One thing I’ve learned while searching for stories of compassion is that there is, as the truism goes, a great bias towards negative news in the media, especially in foreign coverage. You really have to dig to find anything positive. The effect of this, naturally, is separating and divisive, both reinforcing and playing on our prejudices and stereotypes while tamping out any hope we might have for the future.
We learn about corruption and violence in India, which is viewed as a threat to US-dominance through the aggressive, zero-sum, competition-based paradigm that we sometimes adopt, but we don’t learn about the Indian finance minister who emphasizes that Indian growth must occur with mindfulness and compassion for the poor.

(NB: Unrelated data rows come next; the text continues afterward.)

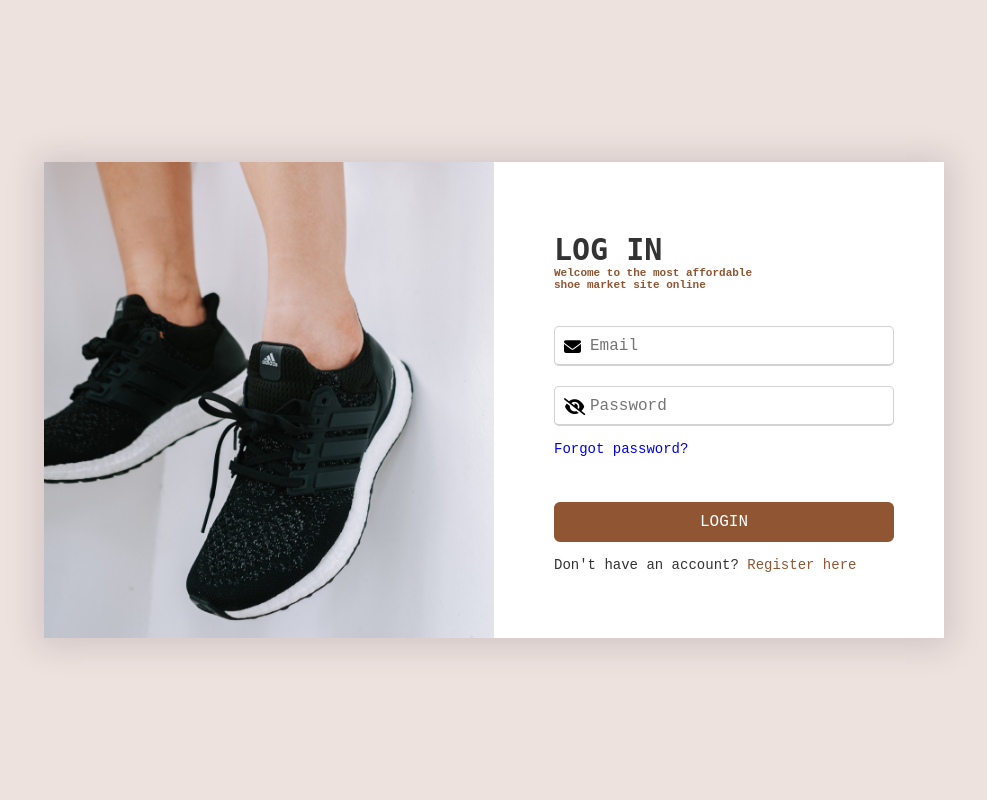
After one commit to Just-a-NoobieDev/Sneakers-Haven, a PHP site: page /Login.html in a window 1280 px wide. The commit adds this page. Shown: the whole page, without its empty margins (146-1133 px from the left). Run offline with PHP 8.4, Linux system fonts and the light colour scheme; some libraries are stand-ins or nearby versions; some web fonts are replaced.

Commit message:
Create Log In

```diff
--- /dev/null
+++ b/Login.html
@@ -0,0 +1,54 @@
+<!DOCTYPE html>
+<html lang="en" dir="ltr">
+  <head>
+    <script src="https://kit.fontawesome.com/ded4428356.js" crossorigin="anonymous"></script>
+    <meta charset="UTF-8" />
+    <meta http-equiv="X-UA-Compatible" content="IE=edge" />
+    <meta name="viewport" content="width=device-width, initial-scale=1.0" />
+    <title>Login Sneaker's Haven</title>
+
+    <!-- Css external file -->
+    <link rel="stylesheet" href="styles/global.css" />
+  </head>
+
+  <body>
+  </head>
+  <body>
+    <div class="container">
+      <div class="cover">
+        <div class="front">
+          <img src="shoe1.jpg" alt="">
+        </div>
+      </div>
+      <div class="forms">
+          <div class="form-content">
+            <div class="login-form">
+              <div class="title">LOG IN</div>
+              <div class="text">
+                <p class="textline">Welcome to the most affordable <br> shoe market site online</p>
+              </div>
+            <form action="#">
+              <div class="input-boxes">
+                <div class="input-box">
+                  <i class="fas fa-envelope"></i>
+                  <input type="text" placeholder="Email" required>
+                </div>
+                <div class="input-box">
+                  <i class="fa-solid fa-eye-slash"></i>
+                  <input type="password" placeholder="Password" required>
+                </div>
+                <div class="text"><a href="#">Forgot password?</a></div>
+                <div class="button input-box">
+                  <input type="submit" value="LOGIN">
+                </div>
+                <div class="text sign-up-text">Don't have an account? <label>Register here</label></div>
+              </div>
+          </form>
+        </div>
+      </div>
+      </div>
+    </div>
+  </body>
+  </html>
+  </body>
+</html>
--- a/styles/global.css
+++ b/styles/global.css
@@ -2,20 +2,165 @@
 
 /* font-family: 'Meow Script', cursive; */
 
-* {
+*{
   margin: 0;
   padding: 0;
   box-sizing: border-box;
+  font-family:  "Courier New", monospace;
 }
 
-body {
-  font-family: "Outfit", sans-serif;
-  font-size: 100%;
-  background-color: #ffffff;
+
+body{
+  min-height: 100vh;
+  display: flex;
+  align-items: center;
+  justify-content: center;
+  background: #EEE2DF;
+
+  padding: 30px;
+}
+  .container{
+    position: relative;
+    width: 900px;
+    height: 476px;
+    perspective: 2700px;
+    background: #FFFFFF;
+    box-shadow: 0px 2px 31px 8px rgba(0, 0, 0, 0.12);
+  }
+
+.container .cover{
+  position: absolute;
+  top: 0;
+  right: 50%;
+  height: 100%;
+  width: 50%;
+  z-index: 20;
 }
 
-main {
-  margin-inline: auto;
+.container .cover::before,
+.container .cover::after{
+  content: '';
+  position: absolute;
+  height: 100%;
   width: 100%;
-  max-width: 1400px;
+  background: #905634;
+  opacity: 0.5;
+  z-index: 12;
 }
+
+.container .cover img{
+  position: absolute;
+  height: 100%;
+  width: 100%;
+  object-fit: cover;
+  z-index: 109;
+}
+
+.container .forms{
+  height: 100%;
+  left: 100%;
+  width: 100%;
+  background: #fff;
+}
+.container .form-content{
+  display: flex;
+  left: 100%;
+  align-items: center;
+  justify-content: space-between;
+}
+.form-content .login-form{
+  left: 100%;
+  padding-top: 70px;
+  width: calc(100% / 2 - 25px);
+}
+.forms .form-content .title{
+  position: relative;
+  left: 120%;
+  font-family:  "SemiBold", monospace;
+  font-weight: bold;
+  font-size: 30px;
+  color: #333;
+}
+
+.forms .form-content .textline{
+  position: relative;
+  font-family:  "Courier New", monospace;
+  font-weight: bold;
+  font-size: 11px;
+  color: #905634;
+
+}
+
+.forms .form-content .input-boxes{
+  margin-top: 30px;
+}
+.forms .form-content .input-box{
+  display: flex;
+  left: 120%;
+  align-items: center;
+  height: 50px;
+  width: 100%;
+  margin: 10px 0;
+  position: relative;
+}
+.form-content .input-box input{
+  height: 80%;
+  width: 80%;
+  outline: none;
+  padding-left: 35px;
+  font-size: 16px;
+  border-radius: 5px;
+  border: 1px solid lightgray;
+  border-bottom-width: 2px;
+}
+.form-content .input-box input:focus,
+.form-content .input-box input:valid{
+  border-color: #905634;
+}
+.form-content .input-box i{
+  position: absolute;
+  margin-left: 10px;
+  color: black;
+  font-size: 17px;
+}
+.forms .form-content .text{
+  position:relative ;
+  left: 120%;
+  font-size: 14px;
+  font-weight: 500;
+  color: #333;
+}
+.forms .form-content .text a{
+  left: 200%;
+  text-decoration: none;
+}
+.forms .form-content .text a:hover{
+  left: 200%;
+  text-decoration: underline;
+}
+.forms .form-content .button{
+  color: #fff;
+  margin-top: 40px;
+}
+.forms .form-content .button input{
+  color: #fff;
+  background: #905634;
+  border-radius: 6px;
+  padding: 0;
+  cursor: pointer;
+  transition: all 0.4s ease;
+}
+.forms .form-content .button input:hover{
+  background: #905634;
+}
+.forms .form-content label{
+  color: #905634;
+  cursor: pointer;
+}
+.forms .form-content label:hover{
+  text-decoration: underline;
+}
+.forms .form-content .login-text{
+  text-align: center;
+  margin-top: 25px;
+}
```
Also changed, not shown: shoe1.jpg (added).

We read about arms traffickers and ailing Chernobyl victims in Eastern Europe, but we don’t read about the thousands of Estonians who, on a single day, came together in a stunningly well-planned volunteer project to pick up literal tons of garbage from their nation’s forests. We hear about graft, instability and religious oppression in Pakistan but don’t hear of how Karachi is known regionally as the “city of charity” and that its moneyed citizens, during Ramadan, often eschew hit-or-miss welfare organization in order to give direct support to the city’s poor and underprivileged.
At first glance (or first Google search) the modern world does seem terminally tragic and decadent. But like everything, upon deeper inspection things change. In spite of the relentless – though important – negativity that posits a downward trend in our world’s state, every now and then something strange, beautiful, and contrarian appears through the cracks. The world is, in fact, full of suffering, of pain, of corruption and violence, abuse and injustice. Those things are all there, and they are all real; we should be able to look them in the eye and be utterly honest about their existence. But the negative is not the whole picture. There is, simultaneously, love, caring, and compassion around the world, a growing web of world-affirming kindness that we need only a bit of curiosity to reveal.
If we are aware of only the dark, few will think that it is worthwhile to care, to love, and to give of ourselves, because humankind will look tragic, selfish, violent and unlovable. But if we can tease out the whole picture, the narrative will start to shift, and with this we will start to shift peoples’ response to the world.
The Compassion Map is a tool we can use as an antidote to the reigning narratives about what the world is like right now. It gives us a chance to offer the other half of the story and inspire others to join us. We invite you to help us tell this tale.